Problem description: Below are some records. Count the lines with "string" in them and give nothing but the total.

-- -- --

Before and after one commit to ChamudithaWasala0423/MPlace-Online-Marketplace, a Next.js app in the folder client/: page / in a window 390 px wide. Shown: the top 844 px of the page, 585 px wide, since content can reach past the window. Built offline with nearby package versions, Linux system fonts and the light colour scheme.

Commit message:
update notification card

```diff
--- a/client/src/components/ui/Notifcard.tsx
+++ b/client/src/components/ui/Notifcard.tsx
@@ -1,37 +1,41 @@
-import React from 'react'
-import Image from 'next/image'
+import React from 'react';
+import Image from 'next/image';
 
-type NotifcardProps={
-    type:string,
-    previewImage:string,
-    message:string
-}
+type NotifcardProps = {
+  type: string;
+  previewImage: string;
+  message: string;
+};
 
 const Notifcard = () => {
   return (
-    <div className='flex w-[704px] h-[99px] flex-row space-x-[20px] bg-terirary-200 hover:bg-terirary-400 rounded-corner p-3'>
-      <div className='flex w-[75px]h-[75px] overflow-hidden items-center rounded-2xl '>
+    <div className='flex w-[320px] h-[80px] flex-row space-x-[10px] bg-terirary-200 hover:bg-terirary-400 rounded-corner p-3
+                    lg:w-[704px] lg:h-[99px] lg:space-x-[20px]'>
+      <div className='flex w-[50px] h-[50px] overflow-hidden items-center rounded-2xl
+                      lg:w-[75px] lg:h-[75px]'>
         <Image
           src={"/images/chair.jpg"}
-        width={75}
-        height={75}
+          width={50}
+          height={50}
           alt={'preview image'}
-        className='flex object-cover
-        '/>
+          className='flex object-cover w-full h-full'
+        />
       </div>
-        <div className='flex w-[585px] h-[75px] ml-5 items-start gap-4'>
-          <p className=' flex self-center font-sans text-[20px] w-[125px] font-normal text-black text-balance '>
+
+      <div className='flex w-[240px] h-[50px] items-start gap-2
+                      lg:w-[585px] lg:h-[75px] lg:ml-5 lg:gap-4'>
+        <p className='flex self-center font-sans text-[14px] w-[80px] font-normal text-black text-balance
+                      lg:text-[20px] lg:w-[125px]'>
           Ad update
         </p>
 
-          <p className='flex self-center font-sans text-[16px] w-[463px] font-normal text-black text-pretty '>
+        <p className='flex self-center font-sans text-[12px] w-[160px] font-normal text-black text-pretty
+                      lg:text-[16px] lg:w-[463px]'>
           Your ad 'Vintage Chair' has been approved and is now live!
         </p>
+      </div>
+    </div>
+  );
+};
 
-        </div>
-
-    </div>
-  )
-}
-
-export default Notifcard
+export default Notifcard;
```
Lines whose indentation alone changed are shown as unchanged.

-- -- --

Exercise result: 6